* _EXERCISE REQUIREMENTS_:
Before you finish, make sure each line of the records has been retyped exactly.

##### MATERIALS PROVIDED

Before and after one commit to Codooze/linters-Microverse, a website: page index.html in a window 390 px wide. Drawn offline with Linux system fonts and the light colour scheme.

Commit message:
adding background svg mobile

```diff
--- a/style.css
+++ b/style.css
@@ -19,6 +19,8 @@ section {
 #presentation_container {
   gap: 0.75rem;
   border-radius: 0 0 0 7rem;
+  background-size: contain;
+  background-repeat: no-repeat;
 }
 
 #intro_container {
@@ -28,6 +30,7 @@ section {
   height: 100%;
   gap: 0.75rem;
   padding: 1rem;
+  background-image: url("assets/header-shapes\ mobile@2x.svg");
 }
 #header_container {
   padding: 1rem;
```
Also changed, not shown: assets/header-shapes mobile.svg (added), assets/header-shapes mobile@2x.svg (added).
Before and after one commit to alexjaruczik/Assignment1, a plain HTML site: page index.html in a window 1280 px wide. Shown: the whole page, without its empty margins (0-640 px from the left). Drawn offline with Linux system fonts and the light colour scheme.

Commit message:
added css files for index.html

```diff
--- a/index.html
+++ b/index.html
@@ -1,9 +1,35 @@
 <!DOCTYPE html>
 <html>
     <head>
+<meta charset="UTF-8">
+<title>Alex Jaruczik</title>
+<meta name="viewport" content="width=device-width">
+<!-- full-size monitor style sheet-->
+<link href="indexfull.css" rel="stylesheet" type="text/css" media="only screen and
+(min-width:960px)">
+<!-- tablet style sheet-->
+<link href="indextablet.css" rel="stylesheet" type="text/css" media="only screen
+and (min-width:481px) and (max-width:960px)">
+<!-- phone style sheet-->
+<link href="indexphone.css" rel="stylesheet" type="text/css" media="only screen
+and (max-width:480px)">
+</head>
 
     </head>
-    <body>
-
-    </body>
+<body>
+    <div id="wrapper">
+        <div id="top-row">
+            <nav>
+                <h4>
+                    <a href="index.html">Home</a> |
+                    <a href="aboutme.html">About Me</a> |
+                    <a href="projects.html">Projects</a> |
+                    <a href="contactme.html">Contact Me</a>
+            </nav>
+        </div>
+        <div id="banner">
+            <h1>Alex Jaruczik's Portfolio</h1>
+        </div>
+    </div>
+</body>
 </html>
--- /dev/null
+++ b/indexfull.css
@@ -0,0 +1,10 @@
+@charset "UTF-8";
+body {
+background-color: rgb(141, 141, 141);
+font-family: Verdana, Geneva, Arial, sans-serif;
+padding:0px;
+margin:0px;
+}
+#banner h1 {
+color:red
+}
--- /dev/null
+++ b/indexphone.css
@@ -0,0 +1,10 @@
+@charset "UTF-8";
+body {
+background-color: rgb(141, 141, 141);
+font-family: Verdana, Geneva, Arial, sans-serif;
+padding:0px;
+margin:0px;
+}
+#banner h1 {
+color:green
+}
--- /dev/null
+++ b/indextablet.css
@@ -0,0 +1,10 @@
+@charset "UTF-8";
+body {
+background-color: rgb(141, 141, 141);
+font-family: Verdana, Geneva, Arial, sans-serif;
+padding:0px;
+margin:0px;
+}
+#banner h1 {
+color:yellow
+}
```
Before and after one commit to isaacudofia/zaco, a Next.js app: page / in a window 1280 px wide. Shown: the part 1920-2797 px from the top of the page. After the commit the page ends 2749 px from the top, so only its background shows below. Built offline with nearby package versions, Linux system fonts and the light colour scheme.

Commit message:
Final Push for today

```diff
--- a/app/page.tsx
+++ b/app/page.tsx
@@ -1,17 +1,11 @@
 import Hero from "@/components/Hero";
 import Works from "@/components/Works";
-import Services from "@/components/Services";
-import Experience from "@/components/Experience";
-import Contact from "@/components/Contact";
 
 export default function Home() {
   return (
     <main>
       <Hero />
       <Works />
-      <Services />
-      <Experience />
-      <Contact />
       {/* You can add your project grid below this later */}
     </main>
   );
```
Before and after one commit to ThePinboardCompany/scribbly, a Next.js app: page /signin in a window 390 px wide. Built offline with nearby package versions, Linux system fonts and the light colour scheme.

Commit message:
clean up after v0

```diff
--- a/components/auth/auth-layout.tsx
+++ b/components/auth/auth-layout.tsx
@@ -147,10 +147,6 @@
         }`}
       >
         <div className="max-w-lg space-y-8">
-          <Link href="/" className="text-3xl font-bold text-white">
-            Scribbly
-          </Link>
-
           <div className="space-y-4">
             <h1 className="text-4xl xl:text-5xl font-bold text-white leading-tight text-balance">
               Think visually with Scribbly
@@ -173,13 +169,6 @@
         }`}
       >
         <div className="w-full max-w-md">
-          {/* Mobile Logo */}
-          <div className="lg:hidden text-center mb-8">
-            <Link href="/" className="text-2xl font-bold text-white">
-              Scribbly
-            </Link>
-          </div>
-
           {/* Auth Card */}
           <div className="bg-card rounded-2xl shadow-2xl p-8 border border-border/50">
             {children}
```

##########

* _RESPONSE_:
Before and after one commit to Codooze/linters-Microverse, a website: page index.html in a window 390 px wide. Drawn offline with Linux system fonts and the light colour scheme.

Commit message:
adding background svg mobile

```diff
--- a/style.css
+++ b/style.css
@@ -19,6 +19,8 @@ section {
 #presentation_container {
   gap: 0.75rem;
   border-radius: 0 0 0 7rem;
+  background-size: contain;
+  background-repeat: no-repeat;
 }
 
 #intro_container {
@@ -28,6 +30,7 @@ section {
   height: 100%;
   gap: 0.75rem;
   padding: 1rem;
+  background-image: url("assets/header-shapes\ mobile@2x.svg");
 }
 #header_container {
   padding: 1rem;
```
Also changed, not shown: assets/header-shapes mobile.svg (added), assets/header-shapes mobile@2x.svg (added).
Before and after one commit to alexjaruczik/Assignment1, a plain HTML site: page index.html in a window 1280 px wide. Shown: the whole page, without its empty margins (0-640 px from the left). Drawn offline with Linux system fonts and the light colour scheme.

Commit message:
added css files for index.html

```diff
--- a/index.html
+++ b/index.html
@@ -1,9 +1,35 @@
 <!DOCTYPE html>
 <html>
     <head>
+<meta charset="UTF-8">
+<title>Alex Jaruczik</title>
+<meta name="viewport" content="width=device-width">
+<!-- full-size monitor style sheet-->
+<link href="indexfull.css" rel="stylesheet" type="text/css" media="only screen and
+(min-width:960px)">
+<!-- tablet style sheet-->
+<link href="indextablet.css" rel="stylesheet" type="text/css" media="only screen
+and (min-width:481px) and (max-width:960px)">
+<!-- phone style sheet-->
+<link href="indexphone.css" rel="stylesheet" type="text/css" media="only screen
+and (max-width:480px)">
+</head>
 
     </head>
-    <body>
-
-    </body>
+<body>
+    <div id="wrapper">
+        <div id="top-row">
+            <nav>
+                <h4>
+                    <a href="index.html">Home</a> |
+                    <a href="aboutme.html">About Me</a> |
+                    <a href="projects.html">Projects</a> |
+                    <a href="contactme.html">Contact Me</a>
+            </nav>
+        </div>
+        <div id="banner">
+            <h1>Alex Jaruczik's Portfolio</h1>
+        </div>
+    </div>
+</body>
 </html>
--- /dev/null
+++ b/indexfull.css
@@ -0,0 +1,10 @@
+@charset "UTF-8";
+body {
+background-color: rgb(141, 141, 141);
+font-family: Verdana, Geneva, Arial, sans-serif;
+padding:0px;
+margin:0px;
+}
+#banner h1 {
+color:red
+}
--- /dev/null
+++ b/indexphone.css
@@ -0,0 +1,10 @@
+@charset "UTF-8";
+body {
+background-color: rgb(141, 141, 141);
+font-family: Verdana, Geneva, Arial, sans-serif;
+padding:0px;
+margin:0px;
+}
+#banner h1 {
+color:green
+}
--- /dev/null
+++ b/indextablet.css
@@ -0,0 +1,10 @@
+@charset "UTF-8";
+body {
+background-color: rgb(141, 141, 141);
+font-family: Verdana, Geneva, Arial, sans-serif;
+padding:0px;
+margin:0px;
+}
+#banner h1 {
+color:yellow
+}
```
Before and after one commit to isaacudofia/zaco, a Next.js app: page / in a window 1280 px wide. Shown: the part 1920-2797 px from the top of the page. After the commit the page ends 2749 px from the top, so only its background shows below. Built offline with nearby package versions, Linux system fonts and the light colour scheme.

Commit message:
Final Push for today

```diff
--- a/app/page.tsx
+++ b/app/page.tsx
@@ -1,17 +1,11 @@
 import Hero from "@/components/Hero";
 import Works from "@/components/Works";
-import Services from "@/components/Services";
-import Experience from "@/components/Experience";
-import Contact from "@/components/Contact";
 
 export default function Home() {
   return (
     <main>
       <Hero />
       <Works />
-      <Services />
-      <Experience />
-      <Contact />
       {/* You can add your project grid below this later */}
     </main>
   );
```
Before and after one commit to ThePinboardCompany/scribbly, a Next.js app: page /signin in a window 390 px wide. Built offline with nearby package versions, Linux system fonts and the light colour scheme.

Commit message:
clean up after v0

```diff
--- a/components/auth/auth-layout.tsx
+++ b/components/auth/auth-layout.tsx
@@ -147,10 +147,6 @@
         }`}
       >
         <div className="max-w-lg space-y-8">
-          <Link href="/" className="text-3xl font-bold text-white">
-            Scribbly
-          </Link>
-
           <div className="space-y-4">
             <h1 className="text-4xl xl:text-5xl font-bold text-white leading-tight text-balance">
               Think visually with Scribbly
@@ -173,13 +169,6 @@
         }`}
       >
         <div className="w-full max-w-md">
-          {/* Mobile Logo */}
-          <div className="lg:hidden text-center mb-8">
-            <Link href="/" className="text-2xl font-bold text-white">
-              Scribbly
-            </Link>
-          </div>
-
           {/* Auth Card */}
           <div className="bg-card rounded-2xl shadow-2xl p-8 border border-border/50">
             {children}
```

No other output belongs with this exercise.